Reading time: Less than 1 minute
This is my weekly installment of “writing about writing,” in which I scan the world to find websites, books and articles to help other writers. Today I discuss a blog post about how to become a more visual thinker….
I am not what you’d call a natural visual thinker. For me, words and stories always come before images. Even when I’m reading, I seldom imagine what characters look like and I tend to skim through text involving detailed description of setting.
Still, I recognize this to be a deficiency of mine — and it’s likely the reason why I’ve generally stuck with writing non-fiction rather than novels or short stories. (Although I read fiction voraciously.)
For all these reasons, I very much appreciated K.M. Weiland’s recent and creative blog post under the headline, “11 Exercises to Enhance Your Visual Thinking.”

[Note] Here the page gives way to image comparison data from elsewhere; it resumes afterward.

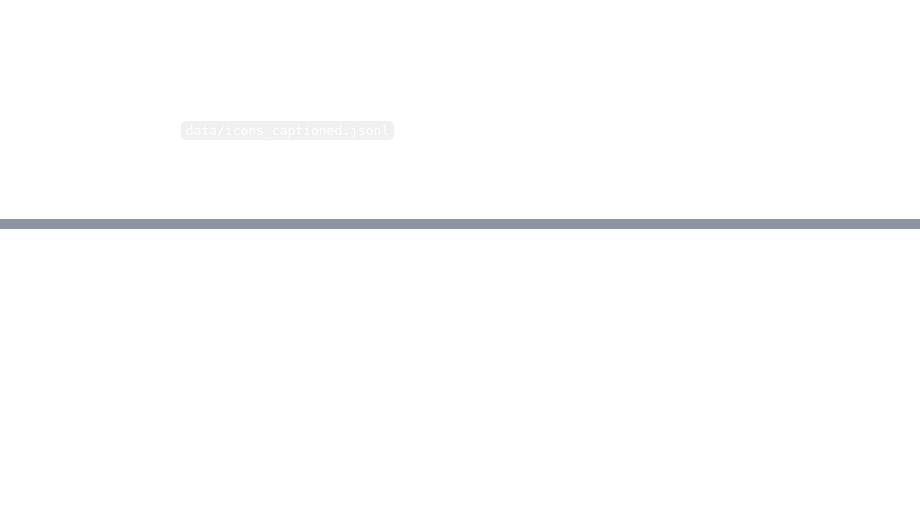
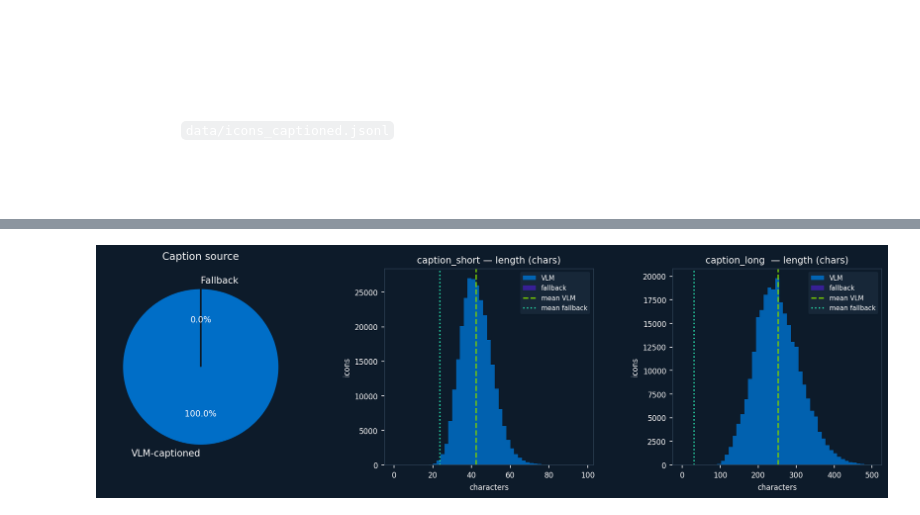
Before and after one commit to yauheniya-adesso/icongenai, a Jupyter notebook: notebooks/04_explore_captioned.ipynb, the cells around one changed output, grey strips where cells are left out. Saved outputs shown, nothing was run; the diff lists cells and outputs as text; code cells hidden in the pictures; blank space fills up the shorter version.

```diff
--- a/notebooks/04_explore_captioned.ipynb
+++ b/notebooks/04_explore_captioned.ipynb
@@ -34,7 +34,7 @@ mpl.rcParams.update({
 
 _ANIM_RE = re.compile(r'<animate|<set[\s>/]|@keyframes|animation\s*:', re.IGNORECASE)
 
-DATA = Path("../data/icons_captioned.jsonl")
+DATA = Path("../data/icons_captioned_merged.jsonl")
 records = []
 with open(DATA) as f:
     for line in f:
@@ -145,0 +290,44 @@ plt.show()
+# %%
+# ── Caption source + length distributions ─────────────────────────────────────
+fig, axes = plt.subplots(1, 3, figsize=(13, 4), facecolor=dark_bg)
+fig.subplots_adjust(wspace=0.38, left=0.07, right=0.97, top=0.88, bottom=0.15)
+
+# Pie: VLM-captioned vs fallback
+ax = axes[0]
+ax.set_facecolor(dark_bg)
+_, _, autotexts = ax.pie(
+    [n_cap, n_fall],
+    labels=["VLM-captioned", "Fallback"],
+    colors=[blue, purple],
+    autopct="%1.1f%%",
+    startangle=90,
+    textprops={"color": "white", "fontsize": 10},
+    wedgeprops={"linewidth": 1.5, "edgecolor": dark_bg},
+)
+for at in autotexts:
+    at.set_color("white")
+    at.set_fontsize(9)
+ax.set_title("Caption source", color="white", fontsize=11, pad=10)
+
+def _hist(ax, vals_a, label_a, vals_b, label_b, title):
+    ax.set_facecolor(dark_bg)
+    bins = np.linspace(0, max(max(vals_a), max(vals_b)), 50)
+    ax.hist(vals_a, bins=bins, color=blue,   alpha=0.85, label=label_a)
+    ax.hist(vals_b, bins=bins, color=purple, alpha=0.70, label=label_b)
+    ax.axvline(statistics.mean(vals_a), color=green, lw=1.5, ls="--", label=f"mean {label_a}")
+    ax.axvline(statistics.mean(vals_b), color=teal,  lw=1.5, ls=":",  label=f"mean {label_b}")
+    ax.set_title(title, color="white", fontsize=10)
+    ax.set_xlabel("characters", color="white", fontsize=8)
+    ax.set_ylabel("icons", color="white", fontsize=8)
+    ax.tick_params(colors="white", labelsize=8)
+    for sp in ax.spines.values():
+        sp.set_edgecolor("#2a3d50")
+    ax.legend(fontsize=7, labelcolor="white", facecolor="#1a2b3c", edgecolor="none", loc="upper right")
+
+_hist(axes[1], sc, "VLM", sf, "fallback", "caption_short — length (chars)")
+_hist(axes[2], lc, "VLM", lf, "fallback", "caption_long  — length (chars)")
+
+plt.savefig("output/caption_length_dist.png", dpi=200, bbox_inches="tight", facecolor=dark_bg)
+plt.show()
+# %% [output]
+[figure, added]
```
Also changed, not shown: parts of 9 cells of this notebook, 40 other files.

Her 11 exercises include:
- Dreamzoning (an intentional time of focused daydreaming)
- Taking story walks
- Seeking your own symbolism (subconscious brains speak in symbols rather than words)
- Filling the well (looking for enough beautiful/interesting images)
- Using music as a starting point
- Using images as starting points
- Focusing on colour and light
- Bringing in other senses
- Creating music videos in your head
- Taking (imaginary) snapshots
- Paying attention to your dreams
Weiland puts it this way:
As a writer of fiction, my life remains fervently in need of these dreams, these visions, these specters out the corner of my eye. And so, even as I dedicate myself to waging war against Internet brain and the inherent distractions that pull me away from my visual thinking, I also become more intent than ever on once again consciously accessing this amazing realm of creativity.
If you want to become a more visual thinker, be sure to try Weiland’s exercises.